[Saved data entries]
━━━━━━━━━━

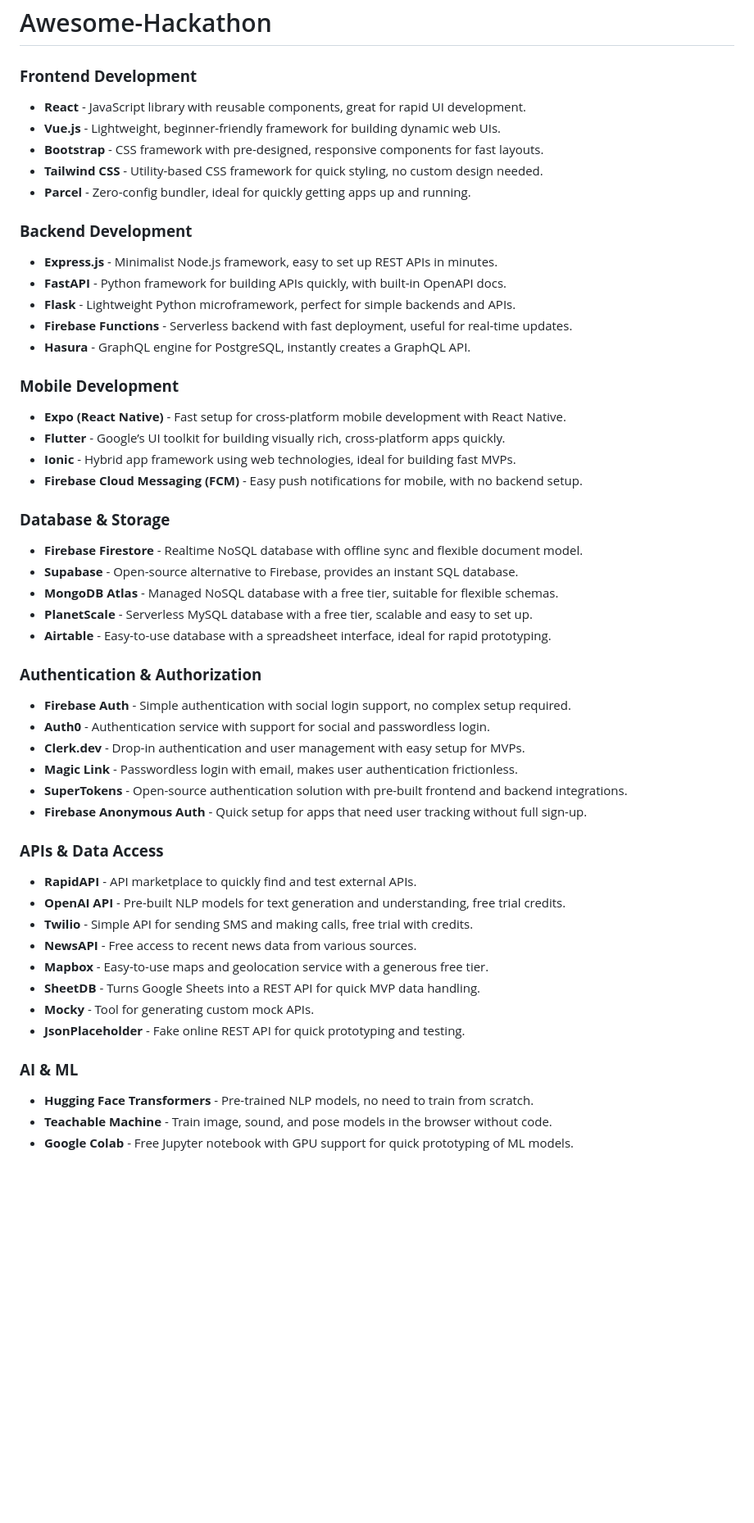
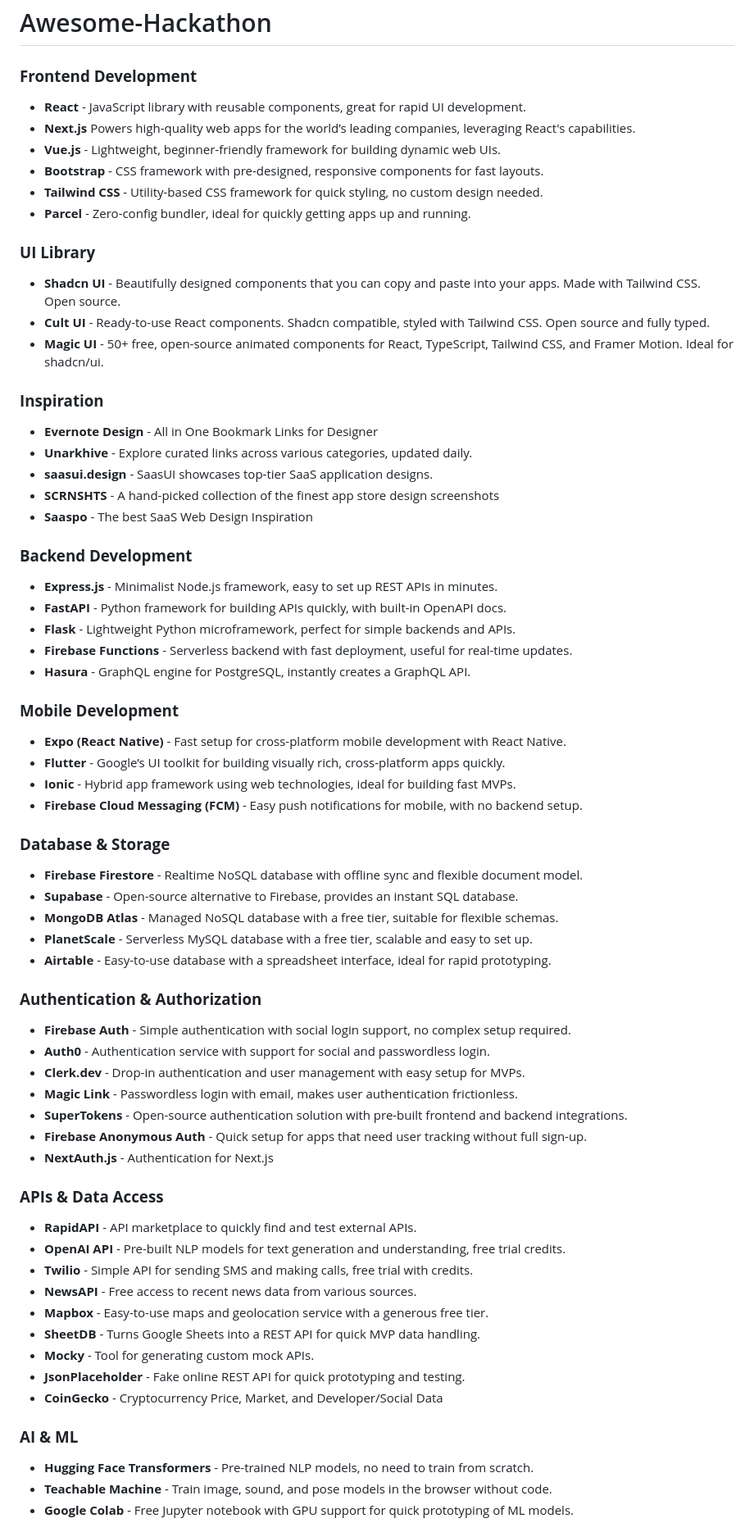
Before and after one commit to HappyHackingSpace/awesome-hackathon, a Markdown page: README.md, the part around the change printed below. Shown: that part at 82% size. Drawn GitHub-style; blank space fills up the shorter version.

Commit message:
feat: add new items

```diff
--- a/README.md
+++ b/README.md
@@ -1,13 +1,30 @@
 # Awesome-Hackathon
 
 ### **Frontend Development**
+
 - **React** - JavaScript library with reusable components, great for rapid UI development.
+- **Next.js** Powers high-quality web apps for the world’s leading companies, leveraging React's capabilities.
 - **Vue.js** - Lightweight, beginner-friendly framework for building dynamic web UIs.
 - **Bootstrap** - CSS framework with pre-designed, responsive components for fast layouts.
 - **Tailwind CSS** - Utility-based CSS framework for quick styling, no custom design needed.
 - **Parcel** - Zero-config bundler, ideal for quickly getting apps up and running.
 
+### **UI Library**
+
+- **Shadcn UI** - Beautifully designed components that you can copy and paste into your apps. Made with Tailwind CSS. Open source.
+- **Cult UI** - Ready-to-use React components. Shadcn compatible, styled with Tailwind CSS. Open source and fully typed.
+- **Magic UI** - 50+ free, open-source animated components for React, TypeScript, Tailwind CSS, and Framer Motion. Ideal for shadcn/ui.
+
+### **Inspiration**
+
+- **Evernote Design** - All in One Bookmark Links for Designer
+- **Unarkhive** - Explore curated links across various categories, updated daily.
+- **saasui.design** - SaasUI showcases top-tier SaaS application designs.
+- **SCRNSHTS** - A hand-picked collection of the finest app store design screenshots
+- **Saaspo** - The best SaaS Web Design Inspiration
+
 ### **Backend Development**
+
 - **Express.js** - Minimalist Node.js framework, easy to set up REST APIs in minutes.
 - **FastAPI** - Python framework for building APIs quickly, with built-in OpenAPI docs.
 - **Flask** - Lightweight Python microframework, perfect for simple backends and APIs.
@@ -15,12 +32,14 @@
 - **Hasura** - GraphQL engine for PostgreSQL, instantly creates a GraphQL API.
 
 ### **Mobile Development**
+
 - **Expo (React Native)** - Fast setup for cross-platform mobile development with React Native.
 - **Flutter** - Google’s UI toolkit for building visually rich, cross-platform apps quickly.
 - **Ionic** - Hybrid app framework using web technologies, ideal for building fast MVPs.
 - **Firebase Cloud Messaging (FCM)** - Easy push notifications for mobile, with no backend setup.
 
 ### **Database & Storage**
+
 - **Firebase Firestore** - Realtime NoSQL database with offline sync and flexible document model.
 - **Supabase** - Open-source alternative to Firebase, provides an instant SQL database.
 - **MongoDB Atlas** - Managed NoSQL database with a free tier, suitable for flexible schemas.
@@ -28,14 +47,17 @@
 - **Airtable** - Easy-to-use database with a spreadsheet interface, ideal for rapid prototyping.
 
 ### **Authentication & Authorization**
+
 - **Firebase Auth** - Simple authentication with social login support, no complex setup required.
 - **Auth0** - Authentication service with support for social and passwordless login.
 - **Clerk.dev** - Drop-in authentication and user management with easy setup for MVPs.
 - **Magic Link** - Passwordless login with email, makes user authentication frictionless.
 - **SuperTokens** - Open-source authentication solution with pre-built frontend and backend integrations.
 - **Firebase Anonymous Auth** - Quick setup for apps that need user tracking without full sign-up.
+- **NextAuth.js** - Authentication for Next.js
 
 ### **APIs & Data Access**
+
 - **RapidAPI** - API marketplace to quickly find and test external APIs.
 - **OpenAI API** - Pre-built NLP models for text generation and understanding, free trial credits.
 - **Twilio** - Simple API for sending SMS and making calls, free trial with credits.
@@ -44,8 +66,10 @@
 - **SheetDB** - Turns Google Sheets into a REST API for quick MVP data handling.
 - **Mocky** - Tool for generating custom mock APIs.
 - **JsonPlaceholder** - Fake online REST API for quick prototyping and testing.
+- **CoinGecko** - Cryptocurrency Price, Market, and Developer/Social Data
 
 ### **AI & ML**
+
 - **Hugging Face Transformers** - Pre-trained NLP models, no need to train from scratch.
 - **Teachable Machine** - Train image, sound, and pose models in the browser without code.
 - **Google Colab** - Free Jupyter notebook with GPU support for quick prototyping of ML models.
```
Also changed, not shown: other parts of README.md (+22 -0 lines).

━━━━━━━━━━

Your goal:
Your reply is the full set of entries reproduced exactly, with images omitted.

Finished exercise:
Before and after one commit to HappyHackingSpace/awesome-hackathon, a Markdown page: README.md, the part around the change printed below. Shown: that part at 82% size. Drawn GitHub-style; blank space fills up the shorter version.

Commit message:
feat: add new items

```diff
--- a/README.md
+++ b/README.md
@@ -1,13 +1,30 @@
 # Awesome-Hackathon
 
 ### **Frontend Development**
+
 - **React** - JavaScript library with reusable components, great for rapid UI development.
+- **Next.js** Powers high-quality web apps for the world’s leading companies, leveraging React's capabilities.
 - **Vue.js** - Lightweight, beginner-friendly framework for building dynamic web UIs.
 - **Bootstrap** - CSS framework with pre-designed, responsive components for fast layouts.
 - **Tailwind CSS** - Utility-based CSS framework for quick styling, no custom design needed.
 - **Parcel** - Zero-config bundler, ideal for quickly getting apps up and running.
 
+### **UI Library**
+
+- **Shadcn UI** - Beautifully designed components that you can copy and paste into your apps. Made with Tailwind CSS. Open source.
+- **Cult UI** - Ready-to-use React components. Shadcn compatible, styled with Tailwind CSS. Open source and fully typed.
+- **Magic UI** - 50+ free, open-source animated components for React, TypeScript, Tailwind CSS, and Framer Motion. Ideal for shadcn/ui.
+
+### **Inspiration**
+
+- **Evernote Design** - All in One Bookmark Links for Designer
+- **Unarkhive** - Explore curated links across various categories, updated daily.
+- **saasui.design** - SaasUI showcases top-tier SaaS application designs.
+- **SCRNSHTS** - A hand-picked collection of the finest app store design screenshots
+- **Saaspo** - The best SaaS Web Design Inspiration
+
 ### **Backend Development**
+
 - **Express.js** - Minimalist Node.js framework, easy to set up REST APIs in minutes.
 - **FastAPI** - Python framework for building APIs quickly, with built-in OpenAPI docs.
 - **Flask** - Lightweight Python microframework, perfect for simple backends and APIs.
@@ -15,12 +32,14 @@
 - **Hasura** - GraphQL engine for PostgreSQL, instantly creates a GraphQL API.
 
 ### **Mobile Development**
+
 - **Expo (React Native)** - Fast setup for cross-platform mobile development with React Native.
 - **Flutter** - Google’s UI toolkit for building visually rich, cross-platform apps quickly.
 - **Ionic** - Hybrid app framework using web technologies, ideal for building fast MVPs.
 - **Firebase Cloud Messaging (FCM)** - Easy push notifications for mobile, with no backend setup.
 
 ### **Database & Storage**
+
 - **Firebase Firestore** - Realtime NoSQL database with offline sync and flexible document model.
 - **Supabase** - Open-source alternative to Firebase, provides an instant SQL database.
 - **MongoDB Atlas** - Managed NoSQL database with a free tier, suitable for flexible schemas.
@@ -28,14 +47,17 @@
 - **Airtable** - Easy-to-use database with a spreadsheet interface, ideal for rapid prototyping.
 
 ### **Authentication & Authorization**
+
 - **Firebase Auth** - Simple authentication with social login support, no complex setup required.
 - **Auth0** - Authentication service with support for social and passwordless login.
 - **Clerk.dev** - Drop-in authentication and user management with easy setup for MVPs.
 - **Magic Link** - Passwordless login with email, makes user authentication frictionless.
 - **SuperTokens** - Open-source authentication solution with pre-built frontend and backend integrations.
 - **Firebase Anonymous Auth** - Quick setup for apps that need user tracking without full sign-up.
+- **NextAuth.js** - Authentication for Next.js
 
 ### **APIs & Data Access**
+
 - **RapidAPI** - API marketplace to quickly find and test external APIs.
 - **OpenAI API** - Pre-built NLP models for text generation and understanding, free trial credits.
 - **Twilio** - Simple API for sending SMS and making calls, free trial with credits.
@@ -44,8 +66,10 @@
 - **SheetDB** - Turns Google Sheets into a REST API for quick MVP data handling.
 - **Mocky** - Tool for generating custom mock APIs.
 - **JsonPlaceholder** - Fake online REST API for quick prototyping and testing.
+- **CoinGecko** - Cryptocurrency Price, Market, and Developer/Social Data
 
 ### **AI & ML**
+
 - **Hugging Face Transformers** - Pre-trained NLP models, no need to train from scratch.
 - **Teachable Machine** - Train image, sound, and pose models in the browser without code.
 - **Google Colab** - Free Jupyter notebook with GPU support for quick prototyping of ML models.
```
Also changed, not shown: other parts of README.md (+22 -0 lines).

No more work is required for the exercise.